> _WORK INSTRUCTIONS_: Copy out the lines below that hold the word "delta".

(PROVIDED RECORDS)

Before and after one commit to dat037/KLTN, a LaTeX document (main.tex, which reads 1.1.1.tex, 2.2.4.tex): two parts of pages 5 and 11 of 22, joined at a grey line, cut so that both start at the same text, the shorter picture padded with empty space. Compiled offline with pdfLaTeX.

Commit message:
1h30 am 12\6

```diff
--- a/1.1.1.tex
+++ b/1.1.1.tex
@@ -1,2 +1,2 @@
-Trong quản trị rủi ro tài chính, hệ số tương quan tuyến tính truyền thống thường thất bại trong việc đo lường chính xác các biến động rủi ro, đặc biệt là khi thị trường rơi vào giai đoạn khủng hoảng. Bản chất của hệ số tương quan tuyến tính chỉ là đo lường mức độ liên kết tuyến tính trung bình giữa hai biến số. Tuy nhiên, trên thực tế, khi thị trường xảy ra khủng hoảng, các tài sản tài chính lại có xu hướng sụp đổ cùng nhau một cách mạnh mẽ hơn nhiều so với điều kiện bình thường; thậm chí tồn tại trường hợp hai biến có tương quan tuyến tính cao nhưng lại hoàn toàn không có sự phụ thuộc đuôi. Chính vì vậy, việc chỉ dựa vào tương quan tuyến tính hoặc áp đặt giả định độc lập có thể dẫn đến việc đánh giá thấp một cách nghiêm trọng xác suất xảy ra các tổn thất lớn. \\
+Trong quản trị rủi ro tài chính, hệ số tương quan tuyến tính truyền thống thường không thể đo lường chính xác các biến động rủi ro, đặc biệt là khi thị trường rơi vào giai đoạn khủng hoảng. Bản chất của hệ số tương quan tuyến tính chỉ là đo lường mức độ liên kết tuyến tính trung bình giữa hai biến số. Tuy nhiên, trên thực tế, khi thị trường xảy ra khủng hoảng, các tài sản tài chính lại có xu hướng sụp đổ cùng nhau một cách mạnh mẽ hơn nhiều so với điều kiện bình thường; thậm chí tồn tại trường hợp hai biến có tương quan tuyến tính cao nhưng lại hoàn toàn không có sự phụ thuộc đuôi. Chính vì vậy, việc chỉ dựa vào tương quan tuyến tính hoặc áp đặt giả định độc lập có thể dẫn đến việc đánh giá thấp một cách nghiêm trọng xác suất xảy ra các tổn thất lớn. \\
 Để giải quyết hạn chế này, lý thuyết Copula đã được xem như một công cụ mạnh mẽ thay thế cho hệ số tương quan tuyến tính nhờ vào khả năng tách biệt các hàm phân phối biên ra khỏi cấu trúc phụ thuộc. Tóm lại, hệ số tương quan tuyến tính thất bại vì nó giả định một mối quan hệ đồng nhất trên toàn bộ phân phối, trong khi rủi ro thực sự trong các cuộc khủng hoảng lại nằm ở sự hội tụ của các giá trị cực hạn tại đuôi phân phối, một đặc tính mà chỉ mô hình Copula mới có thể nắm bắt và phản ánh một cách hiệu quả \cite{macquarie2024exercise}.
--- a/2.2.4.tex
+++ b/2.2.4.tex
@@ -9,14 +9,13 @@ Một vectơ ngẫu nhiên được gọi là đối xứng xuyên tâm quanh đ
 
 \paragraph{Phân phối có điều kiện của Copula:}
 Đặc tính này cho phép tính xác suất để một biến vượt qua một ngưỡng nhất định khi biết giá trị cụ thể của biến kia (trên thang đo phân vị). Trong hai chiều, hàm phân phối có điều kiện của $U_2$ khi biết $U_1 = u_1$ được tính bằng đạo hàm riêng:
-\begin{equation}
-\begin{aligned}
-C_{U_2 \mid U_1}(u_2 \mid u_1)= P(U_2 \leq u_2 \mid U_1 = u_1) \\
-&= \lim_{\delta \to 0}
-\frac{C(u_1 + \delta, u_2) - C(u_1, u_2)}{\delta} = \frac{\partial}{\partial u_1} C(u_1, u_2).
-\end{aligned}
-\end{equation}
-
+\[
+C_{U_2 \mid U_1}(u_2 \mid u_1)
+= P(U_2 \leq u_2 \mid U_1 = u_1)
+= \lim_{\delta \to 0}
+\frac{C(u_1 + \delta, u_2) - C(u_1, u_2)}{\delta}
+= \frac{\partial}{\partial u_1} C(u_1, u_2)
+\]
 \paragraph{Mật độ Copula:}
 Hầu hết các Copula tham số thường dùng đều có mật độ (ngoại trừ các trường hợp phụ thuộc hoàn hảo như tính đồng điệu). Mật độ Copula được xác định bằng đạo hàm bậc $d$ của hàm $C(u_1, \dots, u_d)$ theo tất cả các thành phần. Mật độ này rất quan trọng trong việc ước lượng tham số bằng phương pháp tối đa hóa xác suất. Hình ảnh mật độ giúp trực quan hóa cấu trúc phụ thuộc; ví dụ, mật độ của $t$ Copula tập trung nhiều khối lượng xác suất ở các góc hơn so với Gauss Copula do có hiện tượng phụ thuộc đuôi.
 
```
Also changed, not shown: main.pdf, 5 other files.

(End PROVIDED RECORDS)

> _RESULT OF THE TASK_:
-&= \lim_{\delta \to 0}
-\frac{C(u_1 + \delta, u_2) - C(u_1, u_2)}{\delta} = \frac{\partial}{\partial u_1} C(u_1, u_2).
+= \lim_{\delta \to 0}
+\frac{C(u_1 + \delta, u_2) - C(u_1, u_2)}{\delta}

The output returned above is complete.